Hamilton Herald Masthead


Front Page - Friday, July 10, 2020

Realtor ethics code works for buyers, sellers

You probably already know that working with a Realtor gives buyers, sellers and investors many advantages they need to succeed in today’s real estate market. But did you know another advantage of working with a Realtor is the assurance that we subscribe to a strict code of ethics that provides clients with the highest degree of professionalism and service?

The National Association of Realtors adopted our code of ethics in 1913 and was only the second trade or business group in the U.S. to adopt mandatory ethical standards for its members. More than 100 years later, we continue to take the code and professionalism in our industry seriously.

The code is divided into three sections: duties to clients and customers, duties to the public and duties to other Realtors. For starters, Realtors pledge “to protect and promote the interests of their client” and to “avoid misrepresentation or concealment of pertinent facts related to the property or transaction.”

When you work with a Realtor in an agency capacity – meaning they are working for you, not the other side of the transaction – you should expect that they will go to bat for you during the transaction. The Realtor will assist you with negotiations, present your offers and counteroffers quickly, and generally work to achieve your interests.

The code is the compass by which consumers can gauge reasonable expectations. For example, Realtors “shall not provide access to listed property on terms other than those established by the owner or listing brokers.”

This refers to the need for Realtors to confirm appointments for showings. In addition to the code, our local rules provide that a key box on a property is not an open invitation to show the property. Sellers have a right to know when an agent will show their home, who will be showing it and how long they were on the property.

Not only is this a reasonable expectation for sellers in regard to privacy, it also allows the homeowner to tidy up, make arrangements for pets or leave the premises for a specific amount of time. By adhering to the timeframe of the confirmed showing, the Realtor demonstrates his or her respect for the person’s privacy and well-being.

Along these same lines, Realtors should follow all showing instructions. Sellers should review these directives with their Realtor, who, through the multiple listing service, communicates those instructions to buyer’s representatives.

Which lights should remain on for security purposes? Which interior doors should be secured? How is the alarm disarmed? If there are pets in the home, what precautions should be taken to keep them contained?

Again, not only are these reasonable expectations, they demonstrate a respect for the person’s property and willingness to safeguard against damages or loss.

One aspect of the code on which the industry is heavily focused is its clear admonishment against discrimination.

With the code’s prohibition to “deny equal professional services to any person for reasons of race, color, religion, sex, handicap, familial status, national origin, sexual orientation or gender identity,” Realtors “shall not be parties to any plan or agreement to discriminate” against anyone in the protected classes.

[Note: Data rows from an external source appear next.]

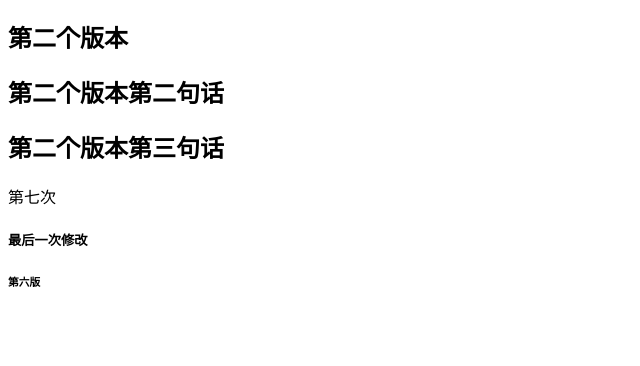
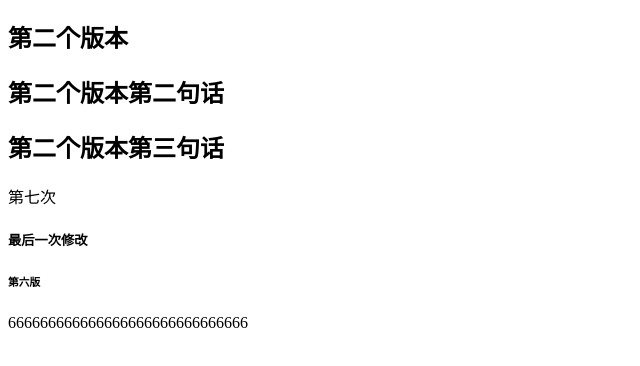
Before and after one commit to jinchangmingddd/jcm, a plain HTML site: page index.html in a window 1280 px wide. Shown: the part 70-436 px from the top of the page, without its empty margins (0-640 px from the left). Drawn offline with Linux system fonts and the light colour scheme.

Commit message:
最最最

```diff
--- a/index.html
+++ b/index.html
@@ -14,5 +14,6 @@
     <header>第七次</header>
     <h5>最后一次修改</h5>
     <h6>第六版</h6>
+    <nav>666666666666666666666666666666</nav>
 </body>
 </html>
```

Realtors should be mindful that the public is always watching – on social media, at social engagements and in conversations and activities unrelated to real estate transactions. It would be hard to argue that making general derogatory remarks about a protected class does not characterize how a Realtor would conduct themselves in a transaction.

Throughout the ongoing pandemic, Realtors have been deemed essential, which comes with both great responsibilities and opportunities.

It means Realtors play a critical role in the community by ensuring the continuity of functions critical to the public’s health, safety and economic security. We continue to encourage our members to adhere to Centers for Disease Control and Prevention guidelines to protect their clients, customers and the owners whose properties they are showing.

Even before the new mask mandate for Hamilton County, Realtors had a social responsibility to show leadership by taking health and safety precautions and following the wishes of the public throughout entire transactions.

I’m pleased with how well our industry has pivoted to embrace new norms ranging from virtual showings all the way to the contactless closing table. We live in a technological era that makes all of this possible and enables Realtors to keep the local economy going in a safe and healthy way for everyone involved.

Our code of ethics is ever-evolving, as is our ongoing work to raise the bar of professionalism. We do it to ensure our clients and communities are better served by all Realtors. That’s Who We R.

Greater Chattanooga Realtors is The Voice of Real Estate in Greater Chattanooga. A regional organization with more than 2,000 members, Greater Chattanooga Realtors is one of 300 local boards and associations of Realtors nationwide that comprise the National Association of Realtors. Greater Chattanooga Realtors services Hamilton and Sequatchie counties in southeast Tennessee and Catoosa, Dade and Walker counties in northwest Georgia. For more information, visit www.gcar.net or call 423 698-8001.